American Society of Clinical Oncology Statement: Toward Individualized Care for Patients With Advanced Cancer

Indiana University-Purdue University Indianapolis, Indianapolis, Indiana, United States
Journal of Clinical Oncology (Impact Factor: 18.43). 02/2011; 29(6):755-60. DOI: 10.1200/JCO.2010.33.1744
Source: PubMed

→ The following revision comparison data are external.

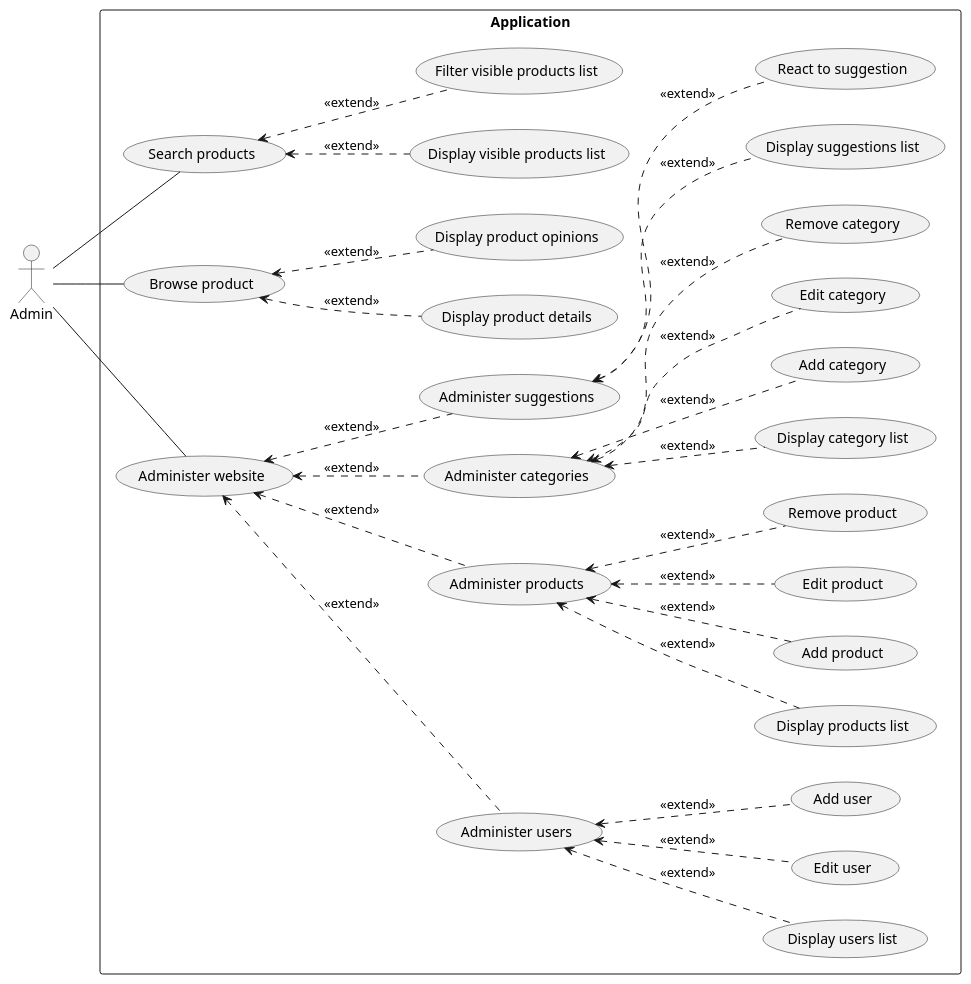
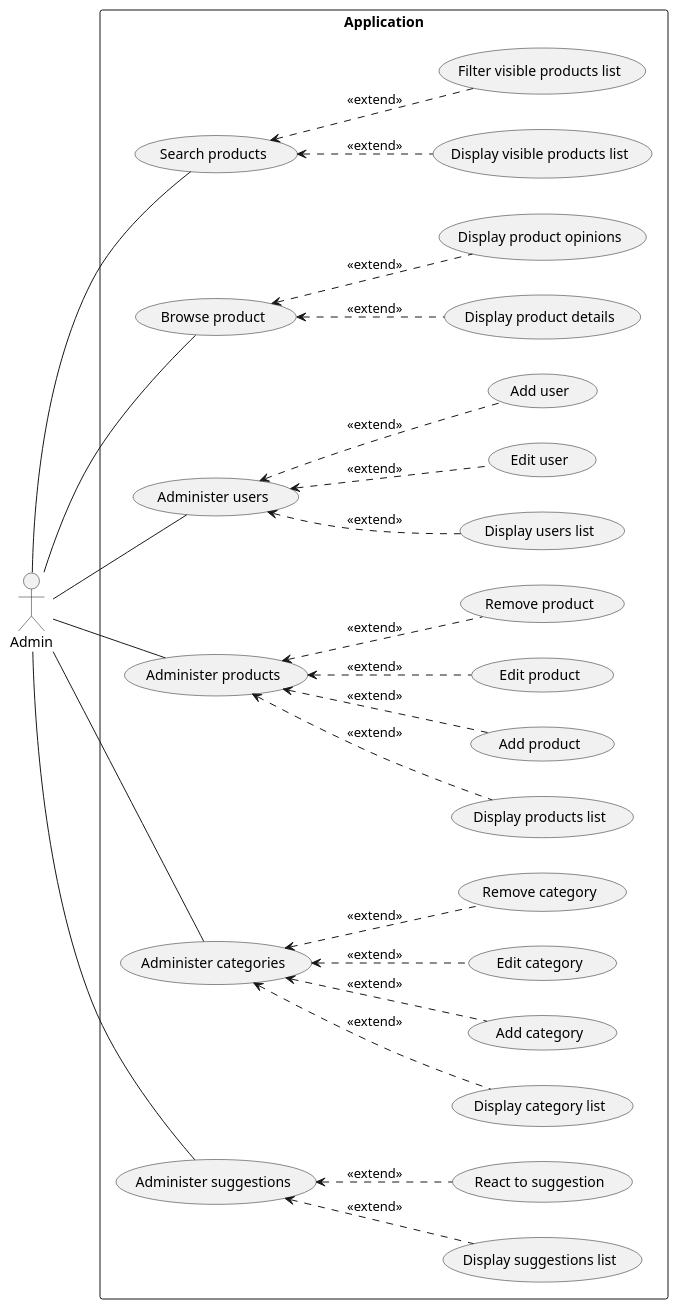
One commit to RadekBucki/OpinionCollectorArchitecture changed the fifth of 5 diagrams in README.md. Above: the diagram before and after it, drawn with PlantUML.

Commit message:
Remove `Administer website`

````diff
--- a/README.md
+++ b/README.md
@@ -127,43 +127,41 @@
 ```plantuml
 @startuml
 
 left to right direction
 
 actor Admin AS admin
 
 rectangle Application {
     admin -- (Search products)
     admin -- (Browse product)
-    admin -- (Administer website)
+    admin --  (Administer users)
+    admin --  (Administer products)
+    admin --  (Administer categories)
+    admin --  (Administer suggestions)
     
     (Search products) <.. (Display visible products list): <<extend>>
     (Search products) <.. (Filter visible products list): <<extend>>
     
     (Browse product) <.. (Display product details): <<extend>>
     (Browse product) <.. (Display product opinions): <<extend>>
-    
-    (Administer website) <.. (Administer users): <<extend>>
-    (Administer website) <.. (Administer products): <<extend>>
-    (Administer website) <.. (Administer categories): <<extend>>
-    (Administer website) <.. (Administer suggestions): <<extend>>
     
     (Administer users) <.. (Display users list): <<extend>>
     (Administer users) <.. (Edit user): <<extend>>
     (Administer users) <.. (Add user): <<extend>>
     
     (Administer products) <.. (Display products list): <<extend>>
     (Administer products) <.. (Add product): <<extend>>
     (Administer products) <.. (Edit product): <<extend>>
     (Administer products) <.. (Remove product): <<extend>>
     
     (Administer categories) <.. (Display category list): <<extend>>
     (Administer categories) <.. (Add category): <<extend>>
     (Administer categories) <.. (Edit category): <<extend>>
     (Administer categories) <.. (Remove category): <<extend>>
     
     (Administer suggestions) <.. (Display suggestions list): <<extend>>
     (Administer suggestions) <.. (React to suggestion): <<extend>>
 }
 
 @enduml
 ```
````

Patients with advanced incurable cancer face complex physical, psychological, social, and spiritual consequences of disease and its treatment. Care for these patients should include an individualized assessment of the patient's needs, goals, and preferences throughout the course of illness. Consideration of disease-directed therapy, symptom management, and attention to quality of life are important aspects of quality cancer care. However, emerging evidence suggests that, too often, realistic conversations about prognosis, the potential benefits and limitations of disease-directed therapy, and the potential role of palliative care, either in conjunction with or as an alternative to disease-directed therapy, occur late in the course of illness or not at all. This article addresses the American Society of Clinical Oncology's (ASCO's) vision for improved communication with and decision making for patients with advanced cancer. This statement advocates an individualized approach to discussing and providing disease-directed and supportive care options for patients with advanced cancer throughout the continuum of care. Building on ASCO's prior statements on end-of-life care (1998) and palliative care (2009), this article reviews the evidence for improved patient care in advanced cancer when patients' individual goals and preferences for care are discussed. It outlines the goals for individualized care, barriers that currently limit realization of this vision, and possible strategies to overcome these barriers that can improve care consistent with the goals of our patients and evidence-based medical practice.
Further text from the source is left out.